I decided to call this effect by the name of lavalamp as it looks like a plasma merging with metaballs. Think about round shapes colliding, merging then moving on with a coloured background. It should remember some of these psychedelic bottles with bubbles that move endlessly. Anyway this effect comes in two flavours even tho I should add right now that I am fully aware that they result from completely different coding formulas, one of them being more line a sine curve. Yet they both remind me of a lavalamp this is why I decided to write about them in this article. You shall blame me for this choice later. 🙂

The most classic shape looks like two or three waves combining. To me it is not very technical yet quite pleasant to the eye as can be found in 1993 Alive demo by Zeal :

You cannot see it but the waves keep moving of course.

When it wears this presentation I would rather see it as a transition effect or a simple ornament in a text screen. It would take ages if I wanted to set a list of all demos that features this kind of lavalamp effect as it really used to be very common (yet enjoyable). Fortunately some coders managed to make it more interesting and a lot more consistent as the example you can meet in 1994 Phantom demo by Arkham :

Darker colors immediately add some depth !

The second shape worn by the lavalamp looks way more impressive as you can witness dozens of bubbles moving around and merging into a coloured liquid. Sure, it has to be a matter of taste but I love this effect ! Have a look by yourself with the earliest attempt as can be seen in 1993 Humeur Vitrée demo by Hemoroids (by the way you can also find the first shape of a lavalamp in this production).

Isn’t it awesome ? I never grow tired watching it !
A most classic example in the rightly entitled Lavalamp demo. This is a collaboration between MJJ Prod and Checkpoint and it is very pleasant to the eye courtesy of graphic artist Exocet.

As time went by, many effects have gone through changes, improvements or updates and so has our lavalamp. Now it is more complex, sometimes displayed in overscan and it benefits from better looking motives. In the end it still amazes us !

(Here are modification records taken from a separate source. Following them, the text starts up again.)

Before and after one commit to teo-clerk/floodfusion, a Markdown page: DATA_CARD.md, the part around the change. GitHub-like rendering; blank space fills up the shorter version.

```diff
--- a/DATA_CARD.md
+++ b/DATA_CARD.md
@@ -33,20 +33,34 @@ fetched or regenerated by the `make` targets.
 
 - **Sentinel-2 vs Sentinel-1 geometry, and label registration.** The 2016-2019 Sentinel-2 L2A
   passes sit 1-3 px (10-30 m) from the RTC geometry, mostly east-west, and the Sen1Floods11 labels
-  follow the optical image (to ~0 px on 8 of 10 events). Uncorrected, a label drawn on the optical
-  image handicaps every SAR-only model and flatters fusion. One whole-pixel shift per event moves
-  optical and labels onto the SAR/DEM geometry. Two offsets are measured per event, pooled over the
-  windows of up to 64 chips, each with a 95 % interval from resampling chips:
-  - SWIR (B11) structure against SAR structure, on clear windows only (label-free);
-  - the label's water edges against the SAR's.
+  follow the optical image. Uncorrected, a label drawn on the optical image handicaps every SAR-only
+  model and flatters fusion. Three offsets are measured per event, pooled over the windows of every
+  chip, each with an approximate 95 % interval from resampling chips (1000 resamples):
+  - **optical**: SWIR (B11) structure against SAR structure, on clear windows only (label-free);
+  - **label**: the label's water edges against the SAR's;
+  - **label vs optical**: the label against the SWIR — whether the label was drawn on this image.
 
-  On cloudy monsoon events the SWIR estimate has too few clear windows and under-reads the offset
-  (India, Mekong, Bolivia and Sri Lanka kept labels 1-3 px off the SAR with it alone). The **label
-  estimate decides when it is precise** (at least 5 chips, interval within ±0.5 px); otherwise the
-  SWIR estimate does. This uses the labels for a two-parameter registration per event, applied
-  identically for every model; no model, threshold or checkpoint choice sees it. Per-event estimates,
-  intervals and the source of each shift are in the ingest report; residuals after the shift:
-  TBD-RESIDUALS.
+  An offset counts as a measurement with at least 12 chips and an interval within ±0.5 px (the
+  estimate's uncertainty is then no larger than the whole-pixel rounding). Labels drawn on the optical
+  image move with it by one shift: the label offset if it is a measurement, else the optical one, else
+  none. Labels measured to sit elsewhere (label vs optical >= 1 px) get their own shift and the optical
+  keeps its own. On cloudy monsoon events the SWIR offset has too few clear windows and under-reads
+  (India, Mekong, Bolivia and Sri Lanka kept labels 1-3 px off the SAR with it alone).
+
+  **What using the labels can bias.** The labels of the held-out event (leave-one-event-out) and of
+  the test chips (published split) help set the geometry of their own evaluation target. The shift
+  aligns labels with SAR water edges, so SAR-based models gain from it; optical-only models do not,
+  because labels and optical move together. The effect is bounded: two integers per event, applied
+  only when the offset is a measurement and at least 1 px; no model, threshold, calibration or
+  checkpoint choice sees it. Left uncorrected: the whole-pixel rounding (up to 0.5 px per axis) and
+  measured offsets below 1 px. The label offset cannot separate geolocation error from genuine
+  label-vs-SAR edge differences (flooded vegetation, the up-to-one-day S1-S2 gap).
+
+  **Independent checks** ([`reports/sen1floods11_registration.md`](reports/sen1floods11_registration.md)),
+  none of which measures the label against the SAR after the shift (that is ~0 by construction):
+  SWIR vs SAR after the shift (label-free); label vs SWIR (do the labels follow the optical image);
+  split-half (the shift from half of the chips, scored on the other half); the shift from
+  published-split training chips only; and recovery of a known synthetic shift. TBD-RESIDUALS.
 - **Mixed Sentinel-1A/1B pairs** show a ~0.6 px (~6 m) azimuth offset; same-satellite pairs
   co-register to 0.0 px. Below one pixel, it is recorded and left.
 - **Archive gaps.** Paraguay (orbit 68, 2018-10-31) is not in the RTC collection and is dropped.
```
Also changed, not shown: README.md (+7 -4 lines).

Have a look at the following screenshots : the first comes from innovative 2013 MonogAtari demo by Cerebral Vortex. It is one of the very few demos running in high resolution (understand 640 by 400 with a single color) and that makes a real difference !

high resolution and a great grid effect as well !

The second example uses the regular screen resolution (320 by 200) and as a consequence it can display 16 colors (of course it looks a bit blocky too). It comes from 2003 Posh demo by Checkpoint. Even tho they are different, both really look great, don’t you think so ?

Well, that’s it, I think that all has been said. Once again I need to point out that I know that some of the examples cited above are not really what I call a lavalamp and to speak the truth I am not even sure this effect has a name but who really cares ? 🙂

As usual we close this topic with a few video excerpts starting with 2009 Cernit Trafandir by Dead Hackers Society a demo that shows gorgeous lavalamp waves in overscan. What a treat !

Then we enjoy the colorful bubbles from 1993 Humeur Vitrée demo by Hemoroids :

And we make a final stop to admire the undulating shapes that entertain us in 2003 Posh demo by Checkpoint :